TASK PROMPT: Below are some records. Print exactly the lines between the one holding "incresing image quality, allignment" and the one holding "h-24 bg-white rounded-full", inclusive, and nothing else.

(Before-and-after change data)
▬▬▬

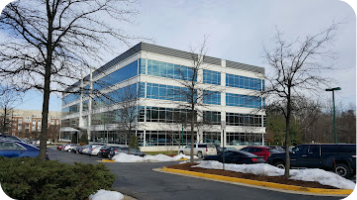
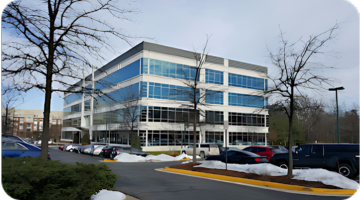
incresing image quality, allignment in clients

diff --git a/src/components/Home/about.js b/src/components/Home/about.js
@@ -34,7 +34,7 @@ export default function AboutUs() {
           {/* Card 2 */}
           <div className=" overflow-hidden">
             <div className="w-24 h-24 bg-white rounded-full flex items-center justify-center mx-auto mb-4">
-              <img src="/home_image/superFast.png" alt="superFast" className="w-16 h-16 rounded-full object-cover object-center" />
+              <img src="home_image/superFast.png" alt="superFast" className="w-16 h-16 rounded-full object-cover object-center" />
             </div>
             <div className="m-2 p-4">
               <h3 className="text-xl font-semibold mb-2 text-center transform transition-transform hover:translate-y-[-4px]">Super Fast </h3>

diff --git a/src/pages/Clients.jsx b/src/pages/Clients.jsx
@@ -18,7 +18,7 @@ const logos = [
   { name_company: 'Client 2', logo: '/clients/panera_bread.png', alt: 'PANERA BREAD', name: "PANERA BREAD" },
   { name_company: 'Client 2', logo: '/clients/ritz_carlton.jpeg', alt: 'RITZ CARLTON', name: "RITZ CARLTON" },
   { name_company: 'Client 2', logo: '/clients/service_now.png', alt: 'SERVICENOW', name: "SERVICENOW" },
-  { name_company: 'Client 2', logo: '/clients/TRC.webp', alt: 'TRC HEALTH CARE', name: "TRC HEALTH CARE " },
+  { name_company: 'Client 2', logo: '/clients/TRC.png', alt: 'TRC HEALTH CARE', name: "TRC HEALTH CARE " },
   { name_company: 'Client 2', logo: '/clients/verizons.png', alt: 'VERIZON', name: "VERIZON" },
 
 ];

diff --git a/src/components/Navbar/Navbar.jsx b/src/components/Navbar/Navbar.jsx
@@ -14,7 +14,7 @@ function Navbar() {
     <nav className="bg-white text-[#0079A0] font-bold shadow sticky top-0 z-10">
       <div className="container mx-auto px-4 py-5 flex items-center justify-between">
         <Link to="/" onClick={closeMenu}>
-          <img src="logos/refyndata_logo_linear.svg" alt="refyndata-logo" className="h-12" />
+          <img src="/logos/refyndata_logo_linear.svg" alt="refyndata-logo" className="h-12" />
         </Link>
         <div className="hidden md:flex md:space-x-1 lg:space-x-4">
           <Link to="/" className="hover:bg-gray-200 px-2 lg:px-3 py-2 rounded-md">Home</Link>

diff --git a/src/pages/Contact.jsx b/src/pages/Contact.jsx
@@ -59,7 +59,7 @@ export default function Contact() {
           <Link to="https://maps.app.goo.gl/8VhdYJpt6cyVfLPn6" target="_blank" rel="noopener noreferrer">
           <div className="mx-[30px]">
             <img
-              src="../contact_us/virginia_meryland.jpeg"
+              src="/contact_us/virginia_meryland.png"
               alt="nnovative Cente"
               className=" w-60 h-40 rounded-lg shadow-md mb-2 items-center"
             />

▬▬▬

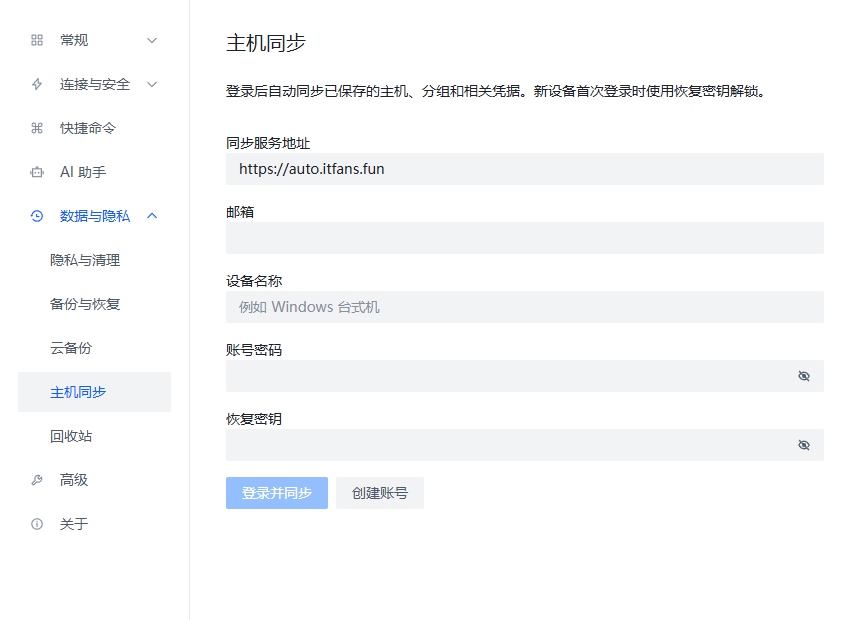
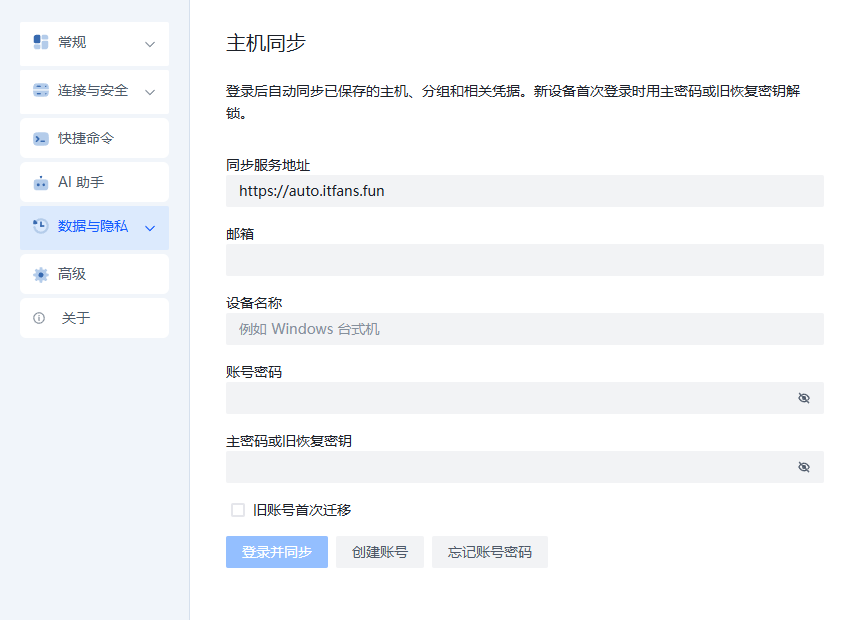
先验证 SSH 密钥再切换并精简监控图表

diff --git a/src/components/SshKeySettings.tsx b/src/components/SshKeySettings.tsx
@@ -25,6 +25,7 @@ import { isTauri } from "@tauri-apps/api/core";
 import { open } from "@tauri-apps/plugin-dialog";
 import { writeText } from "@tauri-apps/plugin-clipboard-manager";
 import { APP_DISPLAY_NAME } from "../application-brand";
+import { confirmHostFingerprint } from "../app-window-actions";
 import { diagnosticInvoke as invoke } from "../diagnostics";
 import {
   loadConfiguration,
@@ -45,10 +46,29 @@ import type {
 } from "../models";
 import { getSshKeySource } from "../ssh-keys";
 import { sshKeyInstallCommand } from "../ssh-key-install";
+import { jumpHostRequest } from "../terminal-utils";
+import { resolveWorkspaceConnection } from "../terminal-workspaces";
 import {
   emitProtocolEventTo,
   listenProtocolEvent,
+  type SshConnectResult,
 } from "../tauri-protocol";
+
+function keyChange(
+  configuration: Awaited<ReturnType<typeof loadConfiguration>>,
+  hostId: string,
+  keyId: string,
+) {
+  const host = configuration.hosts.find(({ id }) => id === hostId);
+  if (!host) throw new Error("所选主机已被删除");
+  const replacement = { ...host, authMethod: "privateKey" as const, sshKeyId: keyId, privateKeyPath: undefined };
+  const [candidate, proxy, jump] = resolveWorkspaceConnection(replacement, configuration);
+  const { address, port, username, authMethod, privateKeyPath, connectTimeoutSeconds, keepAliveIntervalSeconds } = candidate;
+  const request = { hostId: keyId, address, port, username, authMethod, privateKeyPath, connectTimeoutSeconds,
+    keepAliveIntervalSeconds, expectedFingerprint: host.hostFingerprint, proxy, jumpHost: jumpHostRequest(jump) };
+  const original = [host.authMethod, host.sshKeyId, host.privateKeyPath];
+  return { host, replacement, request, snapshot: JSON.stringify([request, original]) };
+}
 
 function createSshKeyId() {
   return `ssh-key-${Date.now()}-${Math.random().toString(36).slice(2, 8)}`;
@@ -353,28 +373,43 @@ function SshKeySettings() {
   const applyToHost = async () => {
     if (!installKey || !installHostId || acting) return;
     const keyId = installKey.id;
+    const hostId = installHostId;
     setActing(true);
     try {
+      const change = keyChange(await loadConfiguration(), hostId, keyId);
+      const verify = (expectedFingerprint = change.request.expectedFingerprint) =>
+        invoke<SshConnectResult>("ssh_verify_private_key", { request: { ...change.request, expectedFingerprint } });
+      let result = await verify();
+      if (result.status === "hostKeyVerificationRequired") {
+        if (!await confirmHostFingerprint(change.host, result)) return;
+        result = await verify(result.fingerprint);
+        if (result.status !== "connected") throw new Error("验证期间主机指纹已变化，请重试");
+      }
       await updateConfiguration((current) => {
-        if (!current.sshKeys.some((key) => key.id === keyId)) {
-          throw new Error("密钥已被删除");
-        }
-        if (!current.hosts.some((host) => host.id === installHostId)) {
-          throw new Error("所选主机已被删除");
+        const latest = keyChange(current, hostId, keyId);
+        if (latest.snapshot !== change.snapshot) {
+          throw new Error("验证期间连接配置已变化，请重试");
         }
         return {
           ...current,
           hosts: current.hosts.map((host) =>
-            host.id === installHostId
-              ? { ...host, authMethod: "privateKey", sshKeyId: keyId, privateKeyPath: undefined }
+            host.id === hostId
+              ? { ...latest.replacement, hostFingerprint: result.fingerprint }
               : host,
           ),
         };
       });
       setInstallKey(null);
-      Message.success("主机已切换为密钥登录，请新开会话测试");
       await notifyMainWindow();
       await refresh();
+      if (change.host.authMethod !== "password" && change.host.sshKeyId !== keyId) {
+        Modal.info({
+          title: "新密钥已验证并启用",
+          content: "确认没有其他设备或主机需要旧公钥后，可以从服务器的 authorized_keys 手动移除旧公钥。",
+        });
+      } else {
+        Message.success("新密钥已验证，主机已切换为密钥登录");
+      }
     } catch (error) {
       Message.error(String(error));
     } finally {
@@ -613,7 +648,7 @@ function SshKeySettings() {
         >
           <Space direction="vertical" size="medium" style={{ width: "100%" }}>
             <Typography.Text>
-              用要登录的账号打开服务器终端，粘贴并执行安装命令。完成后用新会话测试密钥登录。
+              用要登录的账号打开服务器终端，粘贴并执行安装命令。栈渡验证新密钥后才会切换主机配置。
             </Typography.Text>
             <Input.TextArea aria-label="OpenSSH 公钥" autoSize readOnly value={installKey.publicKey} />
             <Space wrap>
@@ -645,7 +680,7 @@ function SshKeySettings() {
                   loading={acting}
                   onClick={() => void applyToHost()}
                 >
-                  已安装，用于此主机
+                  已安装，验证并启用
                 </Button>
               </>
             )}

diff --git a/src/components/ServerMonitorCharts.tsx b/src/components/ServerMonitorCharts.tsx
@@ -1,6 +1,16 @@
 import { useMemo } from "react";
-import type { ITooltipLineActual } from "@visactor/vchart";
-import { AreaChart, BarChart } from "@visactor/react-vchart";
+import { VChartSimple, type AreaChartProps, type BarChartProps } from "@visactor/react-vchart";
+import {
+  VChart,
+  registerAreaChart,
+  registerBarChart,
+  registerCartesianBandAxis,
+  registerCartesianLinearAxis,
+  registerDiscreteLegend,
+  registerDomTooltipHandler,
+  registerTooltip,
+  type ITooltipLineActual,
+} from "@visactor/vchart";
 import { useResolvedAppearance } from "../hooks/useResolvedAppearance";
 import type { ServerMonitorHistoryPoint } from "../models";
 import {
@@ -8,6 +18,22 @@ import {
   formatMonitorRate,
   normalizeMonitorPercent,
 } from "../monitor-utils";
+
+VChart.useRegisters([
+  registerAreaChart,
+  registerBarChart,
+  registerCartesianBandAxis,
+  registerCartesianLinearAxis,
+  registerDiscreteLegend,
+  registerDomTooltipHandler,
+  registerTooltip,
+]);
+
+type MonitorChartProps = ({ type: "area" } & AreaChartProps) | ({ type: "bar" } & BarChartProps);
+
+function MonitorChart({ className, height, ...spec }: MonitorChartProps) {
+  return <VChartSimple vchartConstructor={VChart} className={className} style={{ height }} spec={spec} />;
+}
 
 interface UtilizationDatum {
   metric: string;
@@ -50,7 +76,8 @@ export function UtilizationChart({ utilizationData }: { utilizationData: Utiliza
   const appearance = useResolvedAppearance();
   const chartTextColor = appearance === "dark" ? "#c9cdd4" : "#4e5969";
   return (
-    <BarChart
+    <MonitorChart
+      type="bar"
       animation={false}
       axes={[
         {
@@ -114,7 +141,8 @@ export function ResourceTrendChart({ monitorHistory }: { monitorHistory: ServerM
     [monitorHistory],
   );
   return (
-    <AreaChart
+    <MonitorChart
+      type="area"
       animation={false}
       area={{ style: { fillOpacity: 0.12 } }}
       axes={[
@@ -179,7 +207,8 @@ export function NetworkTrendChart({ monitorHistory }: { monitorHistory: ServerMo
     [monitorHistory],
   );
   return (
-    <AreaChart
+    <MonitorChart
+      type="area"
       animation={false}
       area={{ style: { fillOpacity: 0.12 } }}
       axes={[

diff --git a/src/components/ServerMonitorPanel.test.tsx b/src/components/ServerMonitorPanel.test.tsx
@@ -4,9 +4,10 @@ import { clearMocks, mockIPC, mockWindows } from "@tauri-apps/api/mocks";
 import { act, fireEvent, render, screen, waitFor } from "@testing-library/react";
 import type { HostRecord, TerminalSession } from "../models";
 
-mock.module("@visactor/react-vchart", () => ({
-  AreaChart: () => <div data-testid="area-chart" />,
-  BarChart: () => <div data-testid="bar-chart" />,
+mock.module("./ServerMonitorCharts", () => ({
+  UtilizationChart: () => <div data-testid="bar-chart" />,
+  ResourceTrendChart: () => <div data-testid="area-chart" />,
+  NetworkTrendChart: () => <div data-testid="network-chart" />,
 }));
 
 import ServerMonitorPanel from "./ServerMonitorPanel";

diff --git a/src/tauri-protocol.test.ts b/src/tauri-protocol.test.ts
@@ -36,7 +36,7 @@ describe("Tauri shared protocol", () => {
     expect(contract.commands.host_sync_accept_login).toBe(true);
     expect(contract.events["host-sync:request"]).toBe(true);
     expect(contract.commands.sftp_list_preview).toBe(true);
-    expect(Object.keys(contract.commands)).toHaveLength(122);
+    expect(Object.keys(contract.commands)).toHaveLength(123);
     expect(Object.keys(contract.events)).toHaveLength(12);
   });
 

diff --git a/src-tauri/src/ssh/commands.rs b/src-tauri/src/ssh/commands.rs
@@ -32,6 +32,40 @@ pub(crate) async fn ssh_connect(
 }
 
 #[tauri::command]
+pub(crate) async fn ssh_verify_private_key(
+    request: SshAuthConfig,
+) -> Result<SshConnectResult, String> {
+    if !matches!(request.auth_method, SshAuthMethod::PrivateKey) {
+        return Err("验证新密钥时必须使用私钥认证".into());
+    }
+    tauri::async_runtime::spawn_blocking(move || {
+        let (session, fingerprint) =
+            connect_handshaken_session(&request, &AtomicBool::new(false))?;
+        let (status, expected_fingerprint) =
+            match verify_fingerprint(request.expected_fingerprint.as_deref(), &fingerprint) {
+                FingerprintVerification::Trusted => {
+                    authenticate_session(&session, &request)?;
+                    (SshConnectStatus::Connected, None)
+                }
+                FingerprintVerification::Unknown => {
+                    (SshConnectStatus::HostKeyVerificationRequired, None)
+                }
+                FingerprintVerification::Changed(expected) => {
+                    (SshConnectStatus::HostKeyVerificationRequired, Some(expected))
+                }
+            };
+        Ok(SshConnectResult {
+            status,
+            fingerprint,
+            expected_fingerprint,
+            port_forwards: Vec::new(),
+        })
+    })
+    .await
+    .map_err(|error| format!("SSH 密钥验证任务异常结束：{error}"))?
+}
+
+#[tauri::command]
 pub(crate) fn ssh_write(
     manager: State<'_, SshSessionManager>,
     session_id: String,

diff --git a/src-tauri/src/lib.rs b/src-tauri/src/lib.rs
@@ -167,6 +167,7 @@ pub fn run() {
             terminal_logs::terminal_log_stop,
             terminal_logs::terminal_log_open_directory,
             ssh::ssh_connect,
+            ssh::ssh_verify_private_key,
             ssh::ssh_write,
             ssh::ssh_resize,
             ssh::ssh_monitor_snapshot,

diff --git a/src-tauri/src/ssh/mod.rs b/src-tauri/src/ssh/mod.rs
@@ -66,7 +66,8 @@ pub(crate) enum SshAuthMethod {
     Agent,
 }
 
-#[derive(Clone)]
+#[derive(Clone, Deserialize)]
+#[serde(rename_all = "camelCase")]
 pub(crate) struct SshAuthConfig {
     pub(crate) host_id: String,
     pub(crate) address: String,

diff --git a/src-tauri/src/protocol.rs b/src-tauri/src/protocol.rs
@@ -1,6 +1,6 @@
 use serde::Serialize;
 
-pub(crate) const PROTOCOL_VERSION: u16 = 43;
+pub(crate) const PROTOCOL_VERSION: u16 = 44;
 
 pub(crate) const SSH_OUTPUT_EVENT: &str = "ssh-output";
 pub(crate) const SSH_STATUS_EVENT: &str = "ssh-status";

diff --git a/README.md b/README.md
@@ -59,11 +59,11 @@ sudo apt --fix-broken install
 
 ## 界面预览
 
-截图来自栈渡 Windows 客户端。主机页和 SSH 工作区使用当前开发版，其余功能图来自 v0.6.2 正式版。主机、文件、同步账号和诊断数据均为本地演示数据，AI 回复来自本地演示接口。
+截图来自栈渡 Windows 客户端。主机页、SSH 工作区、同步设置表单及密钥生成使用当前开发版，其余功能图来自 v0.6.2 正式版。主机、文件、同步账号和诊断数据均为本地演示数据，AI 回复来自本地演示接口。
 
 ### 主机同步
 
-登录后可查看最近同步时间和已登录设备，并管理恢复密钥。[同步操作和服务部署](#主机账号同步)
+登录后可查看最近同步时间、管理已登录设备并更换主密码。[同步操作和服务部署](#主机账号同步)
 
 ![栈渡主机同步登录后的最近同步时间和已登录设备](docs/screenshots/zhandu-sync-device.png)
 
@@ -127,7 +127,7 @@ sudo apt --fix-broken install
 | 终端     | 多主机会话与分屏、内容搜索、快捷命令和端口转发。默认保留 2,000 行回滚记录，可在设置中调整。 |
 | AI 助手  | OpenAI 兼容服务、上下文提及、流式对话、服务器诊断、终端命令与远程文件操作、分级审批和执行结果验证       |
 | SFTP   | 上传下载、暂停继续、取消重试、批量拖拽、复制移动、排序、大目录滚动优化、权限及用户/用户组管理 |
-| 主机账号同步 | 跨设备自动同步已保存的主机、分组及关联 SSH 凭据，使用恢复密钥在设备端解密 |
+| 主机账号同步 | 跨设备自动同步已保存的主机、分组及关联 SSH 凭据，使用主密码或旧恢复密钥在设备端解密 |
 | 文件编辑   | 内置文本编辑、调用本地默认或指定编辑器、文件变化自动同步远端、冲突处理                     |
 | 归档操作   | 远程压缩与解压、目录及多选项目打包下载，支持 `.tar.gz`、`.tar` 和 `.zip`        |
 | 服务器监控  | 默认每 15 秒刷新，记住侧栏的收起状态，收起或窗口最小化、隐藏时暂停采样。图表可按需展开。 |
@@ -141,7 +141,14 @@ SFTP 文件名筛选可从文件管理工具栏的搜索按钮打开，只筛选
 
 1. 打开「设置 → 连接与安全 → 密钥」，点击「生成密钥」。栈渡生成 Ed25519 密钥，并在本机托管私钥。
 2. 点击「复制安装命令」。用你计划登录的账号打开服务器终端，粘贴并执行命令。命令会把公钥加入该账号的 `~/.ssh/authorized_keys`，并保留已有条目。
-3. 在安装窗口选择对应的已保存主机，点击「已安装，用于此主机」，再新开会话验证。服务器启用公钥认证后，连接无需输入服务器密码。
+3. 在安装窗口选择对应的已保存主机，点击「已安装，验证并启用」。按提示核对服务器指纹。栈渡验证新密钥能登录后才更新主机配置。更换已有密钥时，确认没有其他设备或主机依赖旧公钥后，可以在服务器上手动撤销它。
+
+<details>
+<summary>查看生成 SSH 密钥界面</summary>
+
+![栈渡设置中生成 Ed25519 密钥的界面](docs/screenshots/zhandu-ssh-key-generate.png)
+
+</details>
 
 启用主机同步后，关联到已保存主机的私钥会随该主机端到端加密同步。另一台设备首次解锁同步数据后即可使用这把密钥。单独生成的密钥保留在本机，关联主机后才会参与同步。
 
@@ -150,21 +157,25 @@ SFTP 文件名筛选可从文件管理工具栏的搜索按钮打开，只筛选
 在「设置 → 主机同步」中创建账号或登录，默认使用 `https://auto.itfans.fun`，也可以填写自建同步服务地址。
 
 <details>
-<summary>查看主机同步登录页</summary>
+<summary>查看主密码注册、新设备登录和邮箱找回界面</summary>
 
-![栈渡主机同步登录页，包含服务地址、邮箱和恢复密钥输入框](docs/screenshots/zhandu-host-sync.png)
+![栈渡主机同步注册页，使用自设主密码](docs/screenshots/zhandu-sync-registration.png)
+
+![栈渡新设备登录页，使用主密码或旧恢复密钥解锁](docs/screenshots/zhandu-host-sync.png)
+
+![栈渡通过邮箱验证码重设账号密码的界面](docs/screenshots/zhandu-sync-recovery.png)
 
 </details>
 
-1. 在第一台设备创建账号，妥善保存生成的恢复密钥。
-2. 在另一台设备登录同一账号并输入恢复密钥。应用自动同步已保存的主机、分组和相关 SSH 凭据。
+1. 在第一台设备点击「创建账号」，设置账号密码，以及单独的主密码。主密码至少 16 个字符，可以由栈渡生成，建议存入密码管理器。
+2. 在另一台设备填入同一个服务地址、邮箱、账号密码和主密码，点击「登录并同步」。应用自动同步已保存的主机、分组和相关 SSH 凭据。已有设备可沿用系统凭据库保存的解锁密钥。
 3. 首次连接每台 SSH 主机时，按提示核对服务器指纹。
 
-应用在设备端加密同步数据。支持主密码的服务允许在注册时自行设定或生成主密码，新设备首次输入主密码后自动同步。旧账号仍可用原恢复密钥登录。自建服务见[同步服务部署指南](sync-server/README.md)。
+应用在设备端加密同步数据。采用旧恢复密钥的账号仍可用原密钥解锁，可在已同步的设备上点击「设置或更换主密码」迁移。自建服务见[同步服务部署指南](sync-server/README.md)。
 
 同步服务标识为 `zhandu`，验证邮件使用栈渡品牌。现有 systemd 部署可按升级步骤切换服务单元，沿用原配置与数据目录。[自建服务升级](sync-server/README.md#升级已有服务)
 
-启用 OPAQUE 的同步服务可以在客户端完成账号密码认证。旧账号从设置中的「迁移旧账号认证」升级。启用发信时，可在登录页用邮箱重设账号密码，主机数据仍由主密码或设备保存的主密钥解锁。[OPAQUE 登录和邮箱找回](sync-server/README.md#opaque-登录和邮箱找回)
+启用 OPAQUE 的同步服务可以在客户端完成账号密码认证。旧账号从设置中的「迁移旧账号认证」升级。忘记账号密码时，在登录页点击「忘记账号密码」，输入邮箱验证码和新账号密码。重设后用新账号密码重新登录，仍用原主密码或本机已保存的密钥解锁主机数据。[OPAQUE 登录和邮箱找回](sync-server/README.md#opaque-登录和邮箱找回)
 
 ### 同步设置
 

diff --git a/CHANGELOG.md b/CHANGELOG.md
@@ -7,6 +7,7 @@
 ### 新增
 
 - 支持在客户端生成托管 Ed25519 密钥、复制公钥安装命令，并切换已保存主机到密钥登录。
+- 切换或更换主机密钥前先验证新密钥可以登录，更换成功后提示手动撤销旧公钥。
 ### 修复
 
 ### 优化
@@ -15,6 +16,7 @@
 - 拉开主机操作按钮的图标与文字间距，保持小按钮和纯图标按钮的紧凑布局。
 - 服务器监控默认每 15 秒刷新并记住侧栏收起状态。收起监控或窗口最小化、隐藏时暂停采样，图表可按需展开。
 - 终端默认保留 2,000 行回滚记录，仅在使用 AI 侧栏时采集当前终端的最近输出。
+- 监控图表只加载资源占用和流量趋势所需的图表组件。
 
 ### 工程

▬▬▬

RESPONSE:
incresing image quality, allignment in clients

diff --git a/src/components/Home/about.js b/src/components/Home/about.js
@@ -34,7 +34,7 @@ export default function AboutUs() {
           {/* Card 2 */}
           <div className=" overflow-hidden">
             <div className="w-24 h-24 bg-white rounded-full flex items-center justify-center mx-auto mb-4">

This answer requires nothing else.